Destination: Pelican Lake
Anglers searching for warm weather flock to Utah lake
As this is being written, another winter storm is moving across the high country and rivers everywhere are in seeming disarray from spring runoff.
It’s enough to drive an angler to the brink of ... Pelican Lake, about 25 miles southwest of Vernal, Utah.
Pelican Lake, so named for the American white pelicans often seen around the impoundment, is a shallow natural lake that was enlarged to hold irrigation water diverted from the Uintah River.
It sits on private and public land managed by the Bureau of Land Management, with easy, mostly unrestricted access on paved and all-weather roads.
As you approach from the north, via Utah State Route 88, you see how immense is the shallow, southern-facing basin in which the lake sits and allows that early warming desired by anglers and warm-water fish.

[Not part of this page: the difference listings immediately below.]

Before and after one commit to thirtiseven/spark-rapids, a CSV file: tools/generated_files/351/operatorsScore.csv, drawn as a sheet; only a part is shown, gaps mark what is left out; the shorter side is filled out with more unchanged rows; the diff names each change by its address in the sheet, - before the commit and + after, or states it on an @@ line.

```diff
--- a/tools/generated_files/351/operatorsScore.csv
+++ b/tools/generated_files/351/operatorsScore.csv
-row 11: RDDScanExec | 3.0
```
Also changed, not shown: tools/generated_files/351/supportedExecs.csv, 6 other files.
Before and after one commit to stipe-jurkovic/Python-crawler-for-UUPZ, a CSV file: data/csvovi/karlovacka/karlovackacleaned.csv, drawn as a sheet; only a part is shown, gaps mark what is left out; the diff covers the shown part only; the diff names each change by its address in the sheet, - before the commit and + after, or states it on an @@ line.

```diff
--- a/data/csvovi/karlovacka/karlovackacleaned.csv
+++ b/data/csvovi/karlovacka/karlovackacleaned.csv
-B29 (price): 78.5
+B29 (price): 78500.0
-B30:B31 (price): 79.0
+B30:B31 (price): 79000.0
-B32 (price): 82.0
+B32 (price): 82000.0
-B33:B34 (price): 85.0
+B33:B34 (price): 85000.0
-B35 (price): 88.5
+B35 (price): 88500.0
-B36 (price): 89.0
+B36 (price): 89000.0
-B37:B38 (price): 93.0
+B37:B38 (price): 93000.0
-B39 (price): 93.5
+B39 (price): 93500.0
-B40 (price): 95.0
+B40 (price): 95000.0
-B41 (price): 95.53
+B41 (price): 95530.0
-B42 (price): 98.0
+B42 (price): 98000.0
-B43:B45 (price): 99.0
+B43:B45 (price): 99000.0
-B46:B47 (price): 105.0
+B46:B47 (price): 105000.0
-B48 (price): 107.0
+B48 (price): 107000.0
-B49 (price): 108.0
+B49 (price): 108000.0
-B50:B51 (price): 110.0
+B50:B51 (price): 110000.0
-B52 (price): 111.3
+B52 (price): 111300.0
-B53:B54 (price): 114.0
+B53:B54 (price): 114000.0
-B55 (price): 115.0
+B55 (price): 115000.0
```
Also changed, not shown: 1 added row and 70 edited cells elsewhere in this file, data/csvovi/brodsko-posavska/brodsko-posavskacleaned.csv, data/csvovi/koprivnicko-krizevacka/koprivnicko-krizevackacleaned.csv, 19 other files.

However, the lake also sits at 4,800 feet elevation, which means spring might not arrive when you expect or want it.
“Patience is the key to fishing Pelican in the spring,” said Ron Stewart, regional conservation outreach manager for the Utah Division of Wildlife Resources. “Anglers regularly rush to Pelican at ice-off and then find out warm-water fish don’t respond like cold-water trout do.”
Stewart said fishing at Pelican Lake is best after a few days of warm weather, which is expected to rule across eastern Utah and western Colorado for the weekend.
What brings anglers to Pelican Lake, other than the early season chance to get out of the house and actually catch something other than the sniffles, is the rarity of finding a world-class bluegill fishery in the high desert at the foot of the Uintah Mountains.
Once the water warms, the bluegill and largemouth bass move into the weedy and reedy shallows around the lake, where anglers in float tubes and small boats have good chance for success.
“When fishing the reeds, remember that you’re fishing shallow water. You need to use a presentation that doesn’t weigh much,” Stewart said. “You want the presentation to flutter down, not slam into the bottom.”
You might also want to increase the size of your lure or bait, since it might deter the smaller fish — of which there seemingly are thousands — from nipping at your bait.
“Because the water is shallow, you’ll often see the fish you’re pursuing,” Stewart said. “That can be a really useful advantage but remember: they can also see you.”
What you also might see is other anglers, since the popular lake draws anglers not only from Vernal and other areas in northern Utah but also — you guessed it — western Colorado.
You’ll find good parking and several developed boat ramps around the lake, but on busy weekends you’ll also likely have a bit of company from other anglers looking for the start of summer.
Because the lake is so shallow — when it’s full a wader-clad angler can walk out 100 yards or so — most anglers fish from boats or float tubes.
“If you’re fishing from a boat, please be aware of shore anglers,” cautioned Stewart, adding he recently saw 25-30 boats on the lake. “Don’t crowd into the few holes shore anglers can reach.”
It all seems to work out, he said.
Information on Pelican Lake fishing is available from many sources, including the Utah Division of Wildlife Resources, 435-781-9453, and Big Foot Fly Shop in Vernal, 435-789-4960.